Say what you want about Taylor Swift (which, believe me, I will), but we can all agree the girl is a gifted songwriter. That I cannot deny, no matter how much I hate her interpersonal relationships and personal brand and everything about who she chooses to be. But honestly, I’m starting to rethink even her songwriting abilities after she published this very sad, handwritten poem in British Vogue. It’s called “The Trick To Holding On,” and it’s pretty long, but I really want you all to experience its full effect. I’ll be inserting my poetical analysis, because I majored in Creative Writing in college and this may be my one chance to use my degree. (Take that, dad!)
“Let go of the ones who hurt you
Let go of the ones you outgrow
Let go of the words they hurl your way
as you’re walking out the door
The only thing cut and dry
In this hedge-maze life
Is the fact that their words will cut
but your tears will dry”
The author of this poem appears to be New Taylor, the Taylor who does not have time for anyone’s
criticisms of her bullshit. She’s letting it all go: the ones who hurt her (the media?), the ones she outgrew (her exes), all of it. That metaphor of life as a hedge maze is not at all obvious, but I especially like the repetition of “The only thing cut and dry… Is the fact that their words will cut / but your tears will dry.” Just beautiful. What an impressive and not at all redundant turn of phrase.
“They don’t tell you this when you are young
You can’t hold on to everything
Can’t show up for everyone
You pick your poison
Or your cure
Phone numbers you know by heart
And the ones you don’t answer any more”
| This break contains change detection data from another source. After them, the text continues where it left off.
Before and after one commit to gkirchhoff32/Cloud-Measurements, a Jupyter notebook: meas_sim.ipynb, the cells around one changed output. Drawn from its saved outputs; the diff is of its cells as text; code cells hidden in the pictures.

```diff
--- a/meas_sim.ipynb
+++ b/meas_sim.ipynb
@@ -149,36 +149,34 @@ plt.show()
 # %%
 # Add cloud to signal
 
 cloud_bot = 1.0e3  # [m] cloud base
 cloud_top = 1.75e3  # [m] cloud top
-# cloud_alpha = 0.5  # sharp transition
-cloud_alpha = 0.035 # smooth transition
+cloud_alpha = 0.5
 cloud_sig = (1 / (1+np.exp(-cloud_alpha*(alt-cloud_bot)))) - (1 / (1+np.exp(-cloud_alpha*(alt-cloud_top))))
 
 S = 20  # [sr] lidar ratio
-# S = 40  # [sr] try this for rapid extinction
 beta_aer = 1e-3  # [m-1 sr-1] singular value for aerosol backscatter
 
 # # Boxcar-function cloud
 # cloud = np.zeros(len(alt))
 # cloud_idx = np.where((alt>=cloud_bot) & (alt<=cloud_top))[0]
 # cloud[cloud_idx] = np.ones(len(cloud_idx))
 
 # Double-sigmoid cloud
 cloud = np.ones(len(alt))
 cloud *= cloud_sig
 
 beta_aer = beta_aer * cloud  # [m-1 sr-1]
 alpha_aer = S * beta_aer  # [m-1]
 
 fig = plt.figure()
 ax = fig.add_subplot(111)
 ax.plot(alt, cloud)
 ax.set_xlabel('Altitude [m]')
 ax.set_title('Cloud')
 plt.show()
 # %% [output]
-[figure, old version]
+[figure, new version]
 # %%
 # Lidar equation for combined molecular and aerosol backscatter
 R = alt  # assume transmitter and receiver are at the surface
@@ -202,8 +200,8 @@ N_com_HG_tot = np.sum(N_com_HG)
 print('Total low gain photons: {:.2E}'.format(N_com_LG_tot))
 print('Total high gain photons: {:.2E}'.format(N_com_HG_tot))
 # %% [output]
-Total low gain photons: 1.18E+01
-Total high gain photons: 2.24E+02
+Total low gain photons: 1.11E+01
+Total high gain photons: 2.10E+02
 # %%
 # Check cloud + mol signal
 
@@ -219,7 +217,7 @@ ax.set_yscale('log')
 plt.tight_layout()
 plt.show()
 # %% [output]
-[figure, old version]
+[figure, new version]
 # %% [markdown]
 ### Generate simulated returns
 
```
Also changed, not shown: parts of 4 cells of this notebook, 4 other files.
Taylor is older and wiser now, continuing the “letting go” motif by stating you can’t hold on to everything, in case you are confused about what “letting go” means. With the “You pick your poison / Or your cure / Phone numbers you know by heart / And the ones you don’t answer any more,” Taylor seems to be setting up an opposition between leaning on the people she can trust and not answering the calls of people who’ve wronged her. This begs the question, though: If you know not to answer someone’s call, does that not mean you’ve memorized their number by heart, if for no other reason than to know to ignore the call? I question the specific use of “phone numbers,” too—could it be a reference to the infamous Kimye call that was recorded? Probably. That would certainly be a phone number she’d no longer want to pick up. Also, like, they DO tell you all this when you’re young—”you can’t be friends with/please everyone” was like, my parents’ motto. I don’t know who your role models are, Tay, but this whole stanza is basically irrelevant.
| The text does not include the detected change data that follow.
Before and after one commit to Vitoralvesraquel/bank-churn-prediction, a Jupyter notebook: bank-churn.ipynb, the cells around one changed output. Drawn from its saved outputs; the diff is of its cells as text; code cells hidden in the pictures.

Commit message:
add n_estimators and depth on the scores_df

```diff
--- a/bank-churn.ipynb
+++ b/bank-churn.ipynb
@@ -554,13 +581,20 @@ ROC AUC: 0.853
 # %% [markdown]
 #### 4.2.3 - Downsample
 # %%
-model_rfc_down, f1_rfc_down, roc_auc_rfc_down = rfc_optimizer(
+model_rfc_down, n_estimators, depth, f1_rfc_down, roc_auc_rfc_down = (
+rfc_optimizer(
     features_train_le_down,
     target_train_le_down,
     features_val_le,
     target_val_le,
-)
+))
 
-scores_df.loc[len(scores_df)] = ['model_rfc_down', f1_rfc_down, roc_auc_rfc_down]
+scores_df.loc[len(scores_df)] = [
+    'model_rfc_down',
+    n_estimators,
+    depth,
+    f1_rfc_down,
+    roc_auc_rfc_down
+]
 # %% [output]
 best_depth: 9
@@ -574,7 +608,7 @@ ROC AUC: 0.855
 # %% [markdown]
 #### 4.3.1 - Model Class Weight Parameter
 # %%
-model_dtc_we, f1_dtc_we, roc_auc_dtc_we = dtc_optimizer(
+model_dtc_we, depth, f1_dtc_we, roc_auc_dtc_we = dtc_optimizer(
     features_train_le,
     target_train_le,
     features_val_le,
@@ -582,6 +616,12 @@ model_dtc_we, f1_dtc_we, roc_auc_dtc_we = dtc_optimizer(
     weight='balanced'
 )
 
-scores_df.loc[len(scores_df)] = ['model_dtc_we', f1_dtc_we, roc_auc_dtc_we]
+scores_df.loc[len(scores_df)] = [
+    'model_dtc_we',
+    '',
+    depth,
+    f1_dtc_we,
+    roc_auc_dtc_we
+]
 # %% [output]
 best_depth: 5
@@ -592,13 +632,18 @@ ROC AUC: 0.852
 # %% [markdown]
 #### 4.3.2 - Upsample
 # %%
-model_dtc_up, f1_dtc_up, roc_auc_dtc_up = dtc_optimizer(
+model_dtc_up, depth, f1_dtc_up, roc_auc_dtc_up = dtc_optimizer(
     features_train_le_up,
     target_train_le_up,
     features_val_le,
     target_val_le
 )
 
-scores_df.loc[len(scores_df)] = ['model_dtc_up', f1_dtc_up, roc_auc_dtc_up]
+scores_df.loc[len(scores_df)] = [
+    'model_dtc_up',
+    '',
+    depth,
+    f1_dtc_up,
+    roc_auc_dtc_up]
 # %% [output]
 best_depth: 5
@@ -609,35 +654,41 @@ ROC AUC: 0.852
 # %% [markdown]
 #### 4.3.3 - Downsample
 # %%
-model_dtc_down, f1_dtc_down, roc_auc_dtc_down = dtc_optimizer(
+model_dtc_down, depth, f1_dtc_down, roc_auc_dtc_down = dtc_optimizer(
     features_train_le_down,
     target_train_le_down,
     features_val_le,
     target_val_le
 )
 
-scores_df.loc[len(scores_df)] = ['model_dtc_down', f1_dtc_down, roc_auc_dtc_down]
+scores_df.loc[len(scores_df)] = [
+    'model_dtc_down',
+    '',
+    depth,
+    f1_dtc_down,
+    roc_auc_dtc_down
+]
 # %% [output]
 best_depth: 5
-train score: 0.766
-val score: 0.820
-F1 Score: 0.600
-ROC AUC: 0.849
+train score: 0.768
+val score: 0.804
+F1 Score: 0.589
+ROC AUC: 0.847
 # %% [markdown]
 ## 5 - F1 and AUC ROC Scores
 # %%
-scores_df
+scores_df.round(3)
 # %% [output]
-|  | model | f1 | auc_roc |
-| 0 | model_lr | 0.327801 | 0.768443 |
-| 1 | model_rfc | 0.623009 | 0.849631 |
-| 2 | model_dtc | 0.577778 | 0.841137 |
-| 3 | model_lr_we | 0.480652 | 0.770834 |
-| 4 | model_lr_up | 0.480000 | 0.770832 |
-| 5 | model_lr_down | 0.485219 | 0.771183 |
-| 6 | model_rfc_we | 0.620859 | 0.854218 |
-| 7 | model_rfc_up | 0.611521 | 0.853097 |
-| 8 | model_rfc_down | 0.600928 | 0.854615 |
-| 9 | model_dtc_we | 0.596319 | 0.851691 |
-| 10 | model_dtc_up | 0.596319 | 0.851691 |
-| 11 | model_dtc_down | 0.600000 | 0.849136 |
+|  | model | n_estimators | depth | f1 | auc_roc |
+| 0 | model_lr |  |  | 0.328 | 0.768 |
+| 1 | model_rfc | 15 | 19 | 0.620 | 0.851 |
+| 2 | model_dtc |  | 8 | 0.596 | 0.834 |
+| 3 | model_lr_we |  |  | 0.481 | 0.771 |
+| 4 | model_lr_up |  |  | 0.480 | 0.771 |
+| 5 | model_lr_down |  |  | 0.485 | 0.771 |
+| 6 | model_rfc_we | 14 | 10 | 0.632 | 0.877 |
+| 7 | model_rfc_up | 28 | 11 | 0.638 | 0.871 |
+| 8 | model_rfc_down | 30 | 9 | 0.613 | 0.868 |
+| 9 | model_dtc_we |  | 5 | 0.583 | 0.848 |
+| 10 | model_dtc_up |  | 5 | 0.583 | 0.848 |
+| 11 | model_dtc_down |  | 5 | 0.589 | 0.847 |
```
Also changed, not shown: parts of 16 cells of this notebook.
“Hold on to the faint recognition in
the eye of a stranger
As it catches you in its lustrous net
How quickly we become intertwined
How wonderful it is to forget
All the times your intuition failed you
But it hasn’t killed you yet
Hold on to childlike whims and moonlight swims and your blazing self-respect”
This stanza is where things get particularly confusing. How can a stranger recognize you if they are, by definition, a stranger? What does the “it” refer to in “As it catches you in its lustrous net”? Whose net are we being caught in? Is it that of the faint recognition? The stranger? The eye of that stranger? The sentence structure seems to support the first possibility, but what does it mean to be caught in a net—lustrous or not (never mind why or how a net would be shiny or why that matters)—of recognition? Perhaps this ambiguity is intentional, as reading through this stanza and trying to discern its meaning gives one (me) the feeling of being caught in a net.
“And if you drive the roads of this town
Ones you’ve gone down so many times before
Flashback to all the times
Life nearly ran you off the road
But tonight your hand is steady
Suddenly you’ll know
The trick to holding on
Was all that letting go”
All right, I really tried to keep my analysis relatively serious, but I just can’t anymore. The poem so far has been pretty general, not existing in a specific place, but now suddenly we’re transported in “this town,” where we have supposedly been all along, and which is supposedly familiar to us as readers, because she refers to it as this town and not a town and because we’ve driven down its roads many times before. I’ve also got to presume Taylor Swift does not have access to a thesaurus, considering she used the word “road” twice in the first half of the stanza. But none of that really matters, because here we arrive (no thanks to this hypothetical car we are supposedly driving) at the moral of the poem: “The trick to holding on” (to your sanity, to life, to your self-respect, I presume?) “Was all that letting go” (of the ones who hurt you, the ones you outgrow, people whose phone numbers you don’t answer anymore, etc.). The message of the poem is so simple and clearly stated, I wonder why we bothered with stanzas two and three at all. What did they add, other than a general sense of confusion and more fuel to Taylor’s own sense of self-importance?
This whole thing reads as a high schooler’s diary entry. We’ve got some moments of decent imagery (“lustrous net”, “hedge-maze life”, “moonlight swims”, even “blazing self-respect” isn’t bad), but most of this consists of straightforward, declarative sentences. All in all it becomes clear that the “new Taylor” is basically all of us in our high school emo phase. Frankly, it’s a little embarrassing. Ginger Foutley wrote a better poem in middle school. Hopefully, like all of us post-Panic! At The Disco obsession, Taylor can look back on this phase later on in life and laugh.